South African Diamantaire Louis Lipchin Dies
February 18, 2021
RAPAPORT... South Africa’s diamond industry lost one of its stalwarts last week with the passing of Louis Lipchin at the age of 90. Lipchin was passionate about the local trade and a vocal advocate on behalf of young entrepreneurs, particularly those from disadvantaged communities.
Born in Johannesburg, he was a first-generation diamantaire, beginning as an apprentice after leaving school. His career spanned nearly 70 years as his familiar presence in the halls of Johannesburg’s now-defunct Jewel City continued until his retirement just over four years ago.
Lipchin’s work included incarnations as a jewelry manufacturer, polished dealer, and rough trader.
Most striking to those who knew him was his willingness to help others in the trade. “He had an open-door policy and was always ready to share his knowledge about the industry,” recalled his son Ross Lipchin, who operates as a dealer in Johannesburg.
That extended to fighting to improve conditions in the industry, noted Lionel Noach, president of the Diamond Dealers Club of South Africa. Lipchin served on the club’s board in the ’70s and ’80s. He was also the chairman of his native country’s Diamond Merchants Association for a period, according to Noach.
“Louis went out of his way to help, especially young diamantaires from disadvantaged communities,” Noach added. “And he stood up for what he felt was right.”
Lipchin fought for greater transparency in the trade, a position that often left him at odds with large sightholders, who wielded the most influence in South Africa’s diamond trade at the time. In later years, he was a vocal critic of the country’s seemingly misdirected beneficiation policy. To his frustration, the legislation reduced the supply of gem-quality goods available for the beneficiation sector — a policy that was contrary to its intention, he explained to Rapaport Magazine in a 2008 interview.
Lipchin's willingness to help extended to members of the international trade when they visited South Africa. He was always welcoming and generous with his time and knowledge to this journalist and other employees of the Rapaport Group.
“Louis Lipchin was a friend. Not just to me but to everyone who came to South Africa, seeking to do diamond business. He felt it was his personal responsibility to help the diamond community. To open up opportunities for others. And he was personable, warm and caring. Someone you could talk to about anything. A good man with honest advice,” said Martin Rapaport, chairman of the Rapaport Group.

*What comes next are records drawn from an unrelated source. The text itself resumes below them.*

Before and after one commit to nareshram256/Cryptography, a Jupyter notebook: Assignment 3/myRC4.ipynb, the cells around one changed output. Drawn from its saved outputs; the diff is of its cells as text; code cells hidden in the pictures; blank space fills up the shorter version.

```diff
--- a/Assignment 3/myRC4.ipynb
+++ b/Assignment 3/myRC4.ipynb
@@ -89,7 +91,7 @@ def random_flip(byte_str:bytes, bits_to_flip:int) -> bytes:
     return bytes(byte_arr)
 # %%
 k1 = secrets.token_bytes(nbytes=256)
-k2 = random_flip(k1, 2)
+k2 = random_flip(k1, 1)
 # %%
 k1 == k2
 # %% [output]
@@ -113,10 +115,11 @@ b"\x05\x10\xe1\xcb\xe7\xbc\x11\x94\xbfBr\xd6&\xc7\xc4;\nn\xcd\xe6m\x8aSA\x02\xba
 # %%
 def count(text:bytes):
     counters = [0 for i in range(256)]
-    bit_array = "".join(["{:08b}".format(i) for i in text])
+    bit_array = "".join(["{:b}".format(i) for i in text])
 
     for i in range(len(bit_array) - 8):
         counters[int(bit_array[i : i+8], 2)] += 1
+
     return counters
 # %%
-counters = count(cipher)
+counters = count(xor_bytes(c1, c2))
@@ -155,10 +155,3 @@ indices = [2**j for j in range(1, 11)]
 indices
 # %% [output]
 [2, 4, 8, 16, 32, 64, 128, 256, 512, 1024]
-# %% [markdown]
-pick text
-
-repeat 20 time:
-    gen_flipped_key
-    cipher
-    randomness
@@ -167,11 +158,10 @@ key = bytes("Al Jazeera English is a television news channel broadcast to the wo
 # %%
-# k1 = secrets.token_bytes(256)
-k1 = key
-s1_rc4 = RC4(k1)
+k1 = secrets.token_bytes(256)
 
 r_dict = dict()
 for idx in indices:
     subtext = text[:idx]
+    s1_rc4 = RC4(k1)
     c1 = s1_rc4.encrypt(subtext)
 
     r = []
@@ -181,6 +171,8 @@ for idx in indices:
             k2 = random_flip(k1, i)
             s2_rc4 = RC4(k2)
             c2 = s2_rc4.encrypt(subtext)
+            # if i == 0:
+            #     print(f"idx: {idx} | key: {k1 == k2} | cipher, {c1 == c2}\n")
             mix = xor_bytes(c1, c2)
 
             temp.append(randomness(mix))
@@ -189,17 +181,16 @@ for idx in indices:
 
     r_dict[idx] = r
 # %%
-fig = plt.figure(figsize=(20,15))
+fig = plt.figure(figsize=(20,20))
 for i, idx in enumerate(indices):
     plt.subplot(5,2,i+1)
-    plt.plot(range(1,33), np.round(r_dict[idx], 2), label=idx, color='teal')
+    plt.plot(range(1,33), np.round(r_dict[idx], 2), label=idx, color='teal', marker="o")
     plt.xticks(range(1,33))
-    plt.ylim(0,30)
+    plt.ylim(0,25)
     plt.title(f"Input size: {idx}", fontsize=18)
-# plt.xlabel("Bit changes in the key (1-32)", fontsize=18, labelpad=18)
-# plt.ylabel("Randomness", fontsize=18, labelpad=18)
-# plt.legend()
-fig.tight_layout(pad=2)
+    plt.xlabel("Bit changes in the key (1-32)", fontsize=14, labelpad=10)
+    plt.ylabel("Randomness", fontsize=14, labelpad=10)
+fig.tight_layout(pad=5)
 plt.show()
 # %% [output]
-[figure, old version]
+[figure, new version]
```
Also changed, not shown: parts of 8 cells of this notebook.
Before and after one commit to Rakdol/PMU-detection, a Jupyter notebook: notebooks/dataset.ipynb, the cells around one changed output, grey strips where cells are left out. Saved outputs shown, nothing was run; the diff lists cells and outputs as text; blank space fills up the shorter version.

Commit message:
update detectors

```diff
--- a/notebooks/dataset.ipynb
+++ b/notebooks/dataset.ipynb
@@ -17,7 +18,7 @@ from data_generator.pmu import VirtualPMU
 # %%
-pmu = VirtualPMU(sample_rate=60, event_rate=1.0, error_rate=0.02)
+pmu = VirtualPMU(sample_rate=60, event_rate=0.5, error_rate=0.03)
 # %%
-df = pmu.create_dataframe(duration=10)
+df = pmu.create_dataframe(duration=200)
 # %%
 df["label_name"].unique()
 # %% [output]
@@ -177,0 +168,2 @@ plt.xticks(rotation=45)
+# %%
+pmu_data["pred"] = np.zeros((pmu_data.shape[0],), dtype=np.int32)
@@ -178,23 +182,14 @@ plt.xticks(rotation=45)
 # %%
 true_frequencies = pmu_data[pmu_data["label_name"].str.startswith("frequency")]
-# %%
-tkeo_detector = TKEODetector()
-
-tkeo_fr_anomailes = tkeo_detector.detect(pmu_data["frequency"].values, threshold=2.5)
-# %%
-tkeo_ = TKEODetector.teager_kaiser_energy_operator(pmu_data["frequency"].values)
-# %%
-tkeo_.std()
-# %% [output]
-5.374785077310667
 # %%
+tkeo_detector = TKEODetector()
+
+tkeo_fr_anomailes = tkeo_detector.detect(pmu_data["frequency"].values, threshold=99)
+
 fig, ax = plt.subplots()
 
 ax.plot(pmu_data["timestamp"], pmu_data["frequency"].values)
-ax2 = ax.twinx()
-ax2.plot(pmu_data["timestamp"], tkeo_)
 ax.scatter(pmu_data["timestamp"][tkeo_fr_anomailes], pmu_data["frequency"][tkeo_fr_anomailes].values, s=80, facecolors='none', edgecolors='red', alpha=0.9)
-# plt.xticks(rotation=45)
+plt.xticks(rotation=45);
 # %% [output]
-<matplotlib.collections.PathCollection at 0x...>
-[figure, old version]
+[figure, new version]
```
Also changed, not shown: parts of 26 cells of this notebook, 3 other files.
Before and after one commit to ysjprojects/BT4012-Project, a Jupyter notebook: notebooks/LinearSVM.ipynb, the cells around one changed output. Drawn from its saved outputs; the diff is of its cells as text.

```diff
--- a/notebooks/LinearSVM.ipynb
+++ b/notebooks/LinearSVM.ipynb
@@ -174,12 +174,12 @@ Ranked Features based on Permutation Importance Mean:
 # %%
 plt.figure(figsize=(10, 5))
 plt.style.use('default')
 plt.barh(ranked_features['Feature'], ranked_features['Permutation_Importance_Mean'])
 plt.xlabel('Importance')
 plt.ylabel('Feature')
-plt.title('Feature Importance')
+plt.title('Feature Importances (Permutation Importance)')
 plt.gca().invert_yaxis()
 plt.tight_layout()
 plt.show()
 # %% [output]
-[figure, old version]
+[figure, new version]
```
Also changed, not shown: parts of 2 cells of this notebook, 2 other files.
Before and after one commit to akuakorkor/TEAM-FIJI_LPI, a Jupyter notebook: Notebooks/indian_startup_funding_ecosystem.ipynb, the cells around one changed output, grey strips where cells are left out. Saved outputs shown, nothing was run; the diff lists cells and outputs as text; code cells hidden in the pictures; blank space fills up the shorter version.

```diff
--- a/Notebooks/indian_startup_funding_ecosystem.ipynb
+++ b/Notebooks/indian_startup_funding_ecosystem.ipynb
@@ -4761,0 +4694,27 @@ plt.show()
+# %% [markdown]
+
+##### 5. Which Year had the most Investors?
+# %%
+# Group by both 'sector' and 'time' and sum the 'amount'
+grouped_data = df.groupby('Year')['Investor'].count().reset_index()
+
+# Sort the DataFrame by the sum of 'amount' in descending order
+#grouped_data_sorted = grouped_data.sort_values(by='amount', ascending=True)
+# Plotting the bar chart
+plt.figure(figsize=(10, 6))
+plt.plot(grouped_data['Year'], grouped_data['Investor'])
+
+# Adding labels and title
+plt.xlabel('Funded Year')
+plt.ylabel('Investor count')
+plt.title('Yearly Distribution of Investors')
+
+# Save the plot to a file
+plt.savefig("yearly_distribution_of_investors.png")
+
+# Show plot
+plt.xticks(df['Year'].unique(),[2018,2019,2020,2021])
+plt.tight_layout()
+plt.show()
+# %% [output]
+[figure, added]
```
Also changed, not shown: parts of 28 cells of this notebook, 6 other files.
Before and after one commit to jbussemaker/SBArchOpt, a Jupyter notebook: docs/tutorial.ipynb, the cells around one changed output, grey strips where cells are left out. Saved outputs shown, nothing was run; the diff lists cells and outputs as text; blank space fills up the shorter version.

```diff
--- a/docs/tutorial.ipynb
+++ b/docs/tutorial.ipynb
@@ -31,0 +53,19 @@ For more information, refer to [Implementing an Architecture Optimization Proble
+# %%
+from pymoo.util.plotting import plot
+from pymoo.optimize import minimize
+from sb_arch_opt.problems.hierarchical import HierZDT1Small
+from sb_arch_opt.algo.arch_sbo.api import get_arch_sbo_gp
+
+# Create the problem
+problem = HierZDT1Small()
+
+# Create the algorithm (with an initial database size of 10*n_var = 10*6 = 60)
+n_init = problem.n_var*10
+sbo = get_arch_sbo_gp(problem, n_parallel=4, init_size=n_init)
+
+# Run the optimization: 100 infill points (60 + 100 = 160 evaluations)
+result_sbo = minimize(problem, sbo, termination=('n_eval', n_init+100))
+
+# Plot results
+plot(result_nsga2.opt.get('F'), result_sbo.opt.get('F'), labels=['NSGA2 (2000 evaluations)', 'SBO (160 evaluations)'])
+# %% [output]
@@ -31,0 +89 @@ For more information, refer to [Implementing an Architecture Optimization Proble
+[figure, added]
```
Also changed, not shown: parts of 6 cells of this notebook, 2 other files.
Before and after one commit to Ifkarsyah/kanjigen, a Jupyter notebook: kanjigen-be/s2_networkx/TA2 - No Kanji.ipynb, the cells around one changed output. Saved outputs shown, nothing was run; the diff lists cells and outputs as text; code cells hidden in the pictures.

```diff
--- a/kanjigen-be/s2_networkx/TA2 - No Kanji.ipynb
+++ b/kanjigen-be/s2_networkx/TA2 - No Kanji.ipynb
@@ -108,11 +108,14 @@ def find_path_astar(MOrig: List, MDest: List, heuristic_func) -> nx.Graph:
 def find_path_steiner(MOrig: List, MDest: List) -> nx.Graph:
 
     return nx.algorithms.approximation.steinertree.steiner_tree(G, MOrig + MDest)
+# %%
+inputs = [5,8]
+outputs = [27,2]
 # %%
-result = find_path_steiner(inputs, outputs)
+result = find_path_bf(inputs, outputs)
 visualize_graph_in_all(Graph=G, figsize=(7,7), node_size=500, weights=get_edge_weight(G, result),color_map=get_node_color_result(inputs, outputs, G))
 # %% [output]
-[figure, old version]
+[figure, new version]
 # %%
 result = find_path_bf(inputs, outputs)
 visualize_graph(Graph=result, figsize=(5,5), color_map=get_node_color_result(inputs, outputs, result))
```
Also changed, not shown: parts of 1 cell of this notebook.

Lipchin is survived by his wife, Rhoda; his sons, Steven, Ross, Judd and Craig; and eight grandchildren.
Image: Louis Lipchin. (Lipchin family)
Article originally published on Diamonds.net here